You've increased your TCP Receive Window, but what if you're still not getting the speed you expect? (1500 Kbits/sec ADSL service is capable of downloading at a bit more than 150 KBytes/sec.) It could just be a matter of a remote server with limited capacity. But it could also be a network under-capacity problem at your ISP (the result of overselling the available capacity to too many subscribers, an all too common problem). No matter what you may have heard or read, "the Internet" is not overloaded.

The usual symptoms of network under-capacity are high latency (the time it takes a packet to cross the network path from one end to the other) and packet loss (where transmitted data is literally lost because of insufficient network capacity). High latency has an adverse effect on interactive use; e.g., real-time gaming over the Internet. Packet loss has an adverse effect on just about everything.

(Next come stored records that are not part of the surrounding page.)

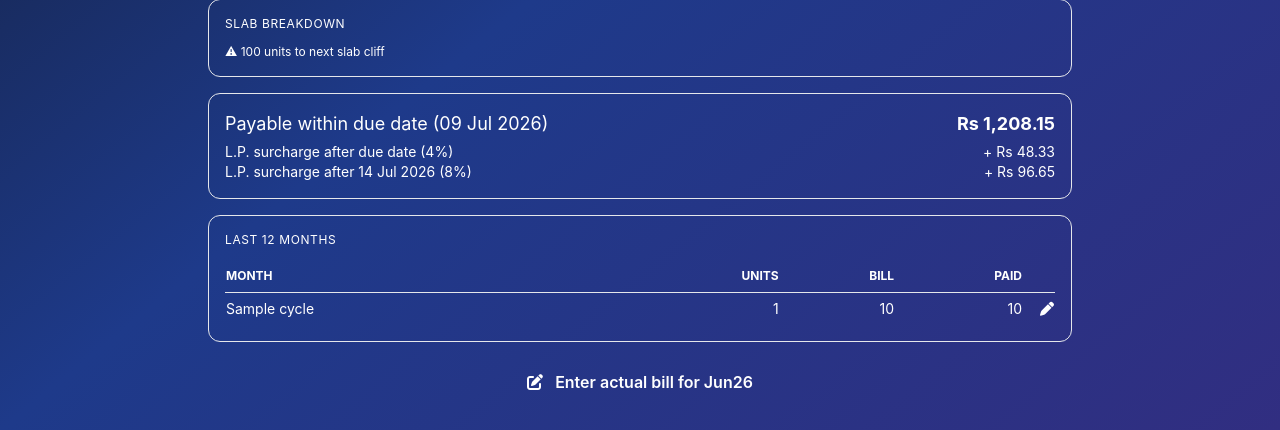
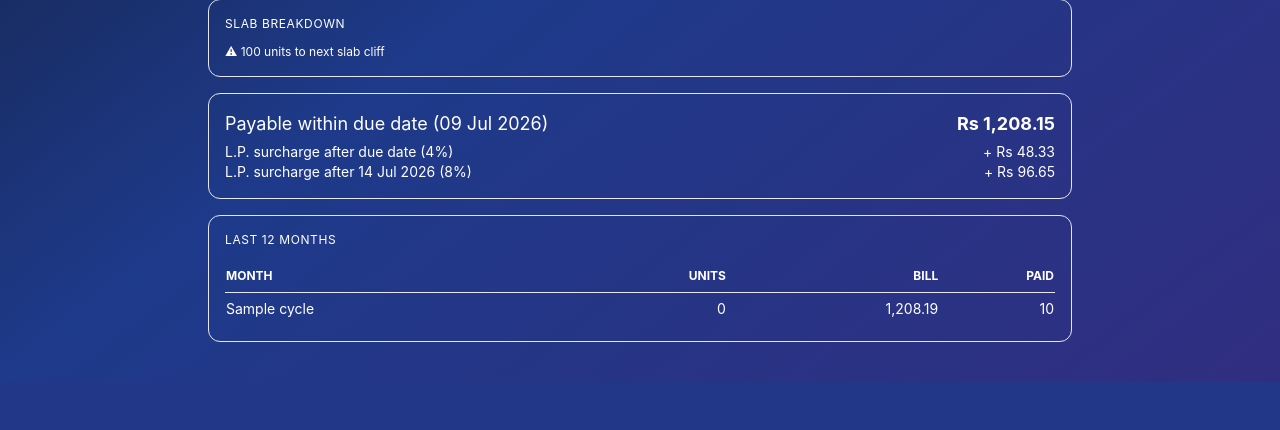
Before and after one commit to bilalahmadj110/inverter-monitor, a Flask app: page /fesco-bill in a window 1280 px wide. Shown: the part 608-1038 px from the top of the page. After the commit the page ends 990 px from the top, so only its background shows below. Run offline with Flask 3, Linux system fonts and the light colour scheme; the visitor is signed in with stand-in values (Sample User, id 1); tables that the repository leaves empty hold one stand-in row (values such as "Sample post"); parts of the project's set-up code (start-up, migrations or seed data) failed here and were passed over; some libraries are stand-ins or nearby versions.

Commit message:
feat(fesco): drop manual bill entry — inverter is the sole source of truth
After the one-time bootstrap of historical 12 months, every going-forward
cycle is auto-calculated from the inverter's grid_kwh aggregate. No more
edit modal, no more 'enter actual bill' CTA, no more 'record bill' banner
on the live screen. Bootstrapped rows are treated as canonical too —
no distinction between estimated vs actual.

ensure_open_cycle now fills units_actual + bill_amount_actual when
auto-closing a stale cycle so downstream UI shows it as the final value.

```diff
--- a/fesco_cycles.py
+++ b/fesco_cycles.py
@@ -197,11 +197,17 @@ class CycleStore:
                 else:
                     units_est = existing_open.get("units_estimated") or 0
                     bill_est = existing_open.get("bill_amount_estimated") or 0
+                # Auto-close drives both the estimate and the actual values.
+                # Going-forward cycles aren't manually entered — the inverter's
+                # own grid_kwh tracking is the source of truth. Manual entry
+                # remains available only for correcting bootstrapped history.
                 self._unlocked_upsert({
                     **existing_open,
                     "status": "closed",
                     "units_estimated": round(units_est, 3),
                     "bill_amount_estimated": round(bill_est, 2),
+                    "units_actual": int(round(units_est)),
+                    "bill_amount_actual": round(bill_est, 2),
                 })
 
             # Create the new open cycle.
--- a/static/js/fesco_bill.js
+++ b/static/js/fesco_bill.js
@@ -204,32 +204,14 @@
       const billCol = row.bill_amount != null && row.bill_amount < 0
         ? `<span class="text-rose-400">${fmtPkr(row.bill_amount)} (refund)</span>`
         : fmtPkr(row.bill_amount);
-      const editPencil = row.is_actual
-        ? `<button class="text-white/30 hover:text-white" data-edit-label="${row.label}"><i class="fas fa-pen"></i></button>`
-        : `<button class="text-amber-300 hover:text-amber-100" data-edit-label="${row.label}" title="Awaiting actual"><i class="fas fa-pen-to-square"></i></button>`;
       return `<tr class="border-t border-white/5">
         <td class="py-1.5 text-white">${row.label}</td>
         <td class="py-1.5 text-right text-white">${fmtKwh(row.units)}</td>
         <td class="py-1.5 text-right text-white">${billCol}</td>
         <td class="py-1.5 text-right text-white/70">${fmtPkr(row.paid)}</td>
-        <td class="py-1.5 text-right">${editPencil}</td>
       </tr>`;
     }).join('');
     tbody.innerHTML = rows;
-    tbody.querySelectorAll('[data-edit-label]').forEach((btn) => {
-      btn.addEventListener('click', () => openEditModal(btn.dataset.editLabel));
-    });
-  }
-
-  function renderRecordActualBtn(payload) {
-    const btn = $('record-actual-btn');
-    if (payload.cycle.status === 'open') {
-      btn.classList.remove('hidden');
-      $('record-actual-label').textContent = payload.cycle.cycle_label;
-      btn.onclick = () => openEditModal(payload.cycle.cycle_label);
-    } else {
-      btn.classList.add('hidden');
-    }
   }
 
   function populateCyclePicker(allCycles, currentLabel) {
@@ -249,47 +231,6 @@
       url.searchParams.set('cycle', next);
       window.location.href = url.toString();
     };
-  }
-
-  // -------------------------- Edit modal --------------------------
-
-  function openEditModal(label) {
-    $('edit-modal').classList.remove('hidden');
-    $('edit-label').value = label;
-    fetchJSON(`/fesco/bill?cycle=${encodeURIComponent(label)}`).then((p) => {
-      $('edit-reading-date').value = p.cycle.end_date || p.header.reading_date;
-      $('edit-units').value = p.cycle.units_actual ?? '';
-      $('edit-bill').value = p.cycle.bill_amount_actual ?? '';
-      $('edit-paid').value = p.cycle.payment_amount ?? '';
-      $('edit-fpa').value = p.cycle.fpa_per_unit_actual ?? '';
-      $('edit-notes').value = p.cycle.notes ?? '';
-    });
-  }
-
-  function closeEditModal() {
-    $('edit-modal').classList.add('hidden');
-  }
-
-  async function submitEdit(ev) {
-    ev.preventDefault();
-    const label = $('edit-label').value;
-    const reading = $('edit-reading-date').value;
-    // We need start_date too; pull it from the existing cycle to preserve.
-    const existing = await fetchJSON(`/fesco/bill?cycle=${encodeURIComponent(label)}`);
-    const body = {
-      cycle_label: label,
-      start_date: existing.cycle.start_date,
-      end_date: reading,
-      status: 'closed',
-      units_actual: parseInt($('edit-units').value, 10),
-      bill_amount_actual: parseFloat($('edit-bill').value),
-      payment_amount: $('edit-paid').value ? parseFloat($('edit-paid').value) : null,
-      fpa_per_unit_actual: $('edit-fpa').value ? parseFloat($('edit-fpa').value) : null,
-      notes: $('edit-notes').value || null,
-    };
-    await fetchJSON('/fesco/cycle', { method: 'POST', body: JSON.stringify(body) });
-    closeEditModal();
-    location.reload();
   }
 
   // -------------------------- Init --------------------------
@@ -329,10 +270,6 @@
     renderSlab(billResp);
     renderPayable(billResp);
     renderHistory(billResp);
-    renderRecordActualBtn(billResp);
-
-    $('edit-close').addEventListener('click', closeEditModal);
-    $('edit-form').addEventListener('submit', submitEdit);
   }
 
   document.addEventListener('DOMContentLoaded', init);
--- a/templates/fesco_bill.html
+++ b/templates/fesco_bill.html
@@ -122,57 +122,12 @@
                             <th class="text-right py-2">Units</th>
                             <th class="text-right py-2">Bill</th>
                             <th class="text-right py-2">Paid</th>
-                            <th class="text-right py-2 w-8"></th>
                         </tr>
                     </thead>
                     <tbody id="history-body"></tbody>
                 </table>
             </div>
 
-            <!-- Record actual bill CTA (only on open cycle) -->
-            <button id="record-actual-btn" class="hidden w-full py-3 rounded-lg bg-emerald-600 hover:bg-emerald-500 text-white font-semibold">
-                <i class="fas fa-pen-to-square mr-2"></i> Enter actual bill for <span id="record-actual-label"></span>
-            </button>
-        </div>
-
-        <!-- Edit modal -->
-        <div id="edit-modal" class="hidden fixed inset-0 bg-black/70 z-50 flex items-center justify-center p-4">
-            <div class="bg-gray-900 border border-white/10 rounded-xl w-full max-w-md p-6">
-                <div class="flex items-center justify-between mb-4">
-                    <h3 class="text-white text-lg font-bold">Enter actual bill</h3>
-                    <button id="edit-close" class="text-white/50 hover:text-white"><i class="fas fa-xmark"></i></button>
-                </div>
-                <form id="edit-form" class="space-y-3">
-                    <input type="hidden" id="edit-label">
-                    <div>
-                        <label class="block text-white/70 text-xs mb-1">Reading date</label>
-                        <input id="edit-reading-date" type="date" class="w-full bg-white/10 border border-white/20 text-white rounded-lg px-3 py-2 text-sm" required>
-                    </div>
-                    <div>
-                        <label class="block text-white/70 text-xs mb-1">Units consumed</label>
-                        <input id="edit-units" type="number" min="0" step="1" class="w-full bg-white/10 border border-white/20 text-white rounded-lg px-3 py-2 text-sm" required>
-                    </div>
-                    <div>
-                        <label class="block text-white/70 text-xs mb-1">Bill amount (PKR)</label>
-                        <input id="edit-bill" type="number" step="0.01" class="w-full bg-white/10 border border-white/20 text-white rounded-lg px-3 py-2 text-sm" required>
-                    </div>
-                    <div>
-                        <label class="block text-white/70 text-xs mb-1">Paid amount (PKR, optional)</label>
-                        <input id="edit-paid" type="number" step="0.01" class="w-full bg-white/10 border border-white/20 text-white rounded-lg px-3 py-2 text-sm">
-                    </div>
-                    <div>
-                        <label class="block text-white/70 text-xs mb-1">FPA per unit (PKR, optional)</label>
-                        <input id="edit-fpa" type="number" step="0.0001" class="w-full bg-white/10 border border-white/20 text-white rounded-lg px-3 py-2 text-sm">
-                    </div>
-                    <div>
-                        <label class="block text-white/70 text-xs mb-1">Notes</label>
-                        <textarea id="edit-notes" rows="2" class="w-full bg-white/10 border border-white/20 text-white rounded-lg px-3 py-2 text-sm"></textarea>
-                    </div>
-                    <button type="submit" class="w-full py-2.5 rounded-lg bg-blue-600 hover:bg-blue-500 text-white font-semibold">
-                        Save
-                    </button>
-                </form>
-            </div>
         </div>
 
     </div>
```
Also changed, not shown: templates/solar_flow.html (+0 -42 lines).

The best way to pinpoint the source of a network problem is to use a standard TCP/IP network tool called 'traceroute', which measures both latency and packet loss at every network "hop" between you and your destination (remote server). Windows 95/98/Me/NT/2000/XP comes with a free version of traceroute called "tracert". It does a pretty good job, but the output can be hard to understand if you're not into networking. (See Microsoft's Q162326 "Using TRACERT to Troubleshoot TCP/IP Problems in Windows NT" [which also applies to Windows 95/98/Me])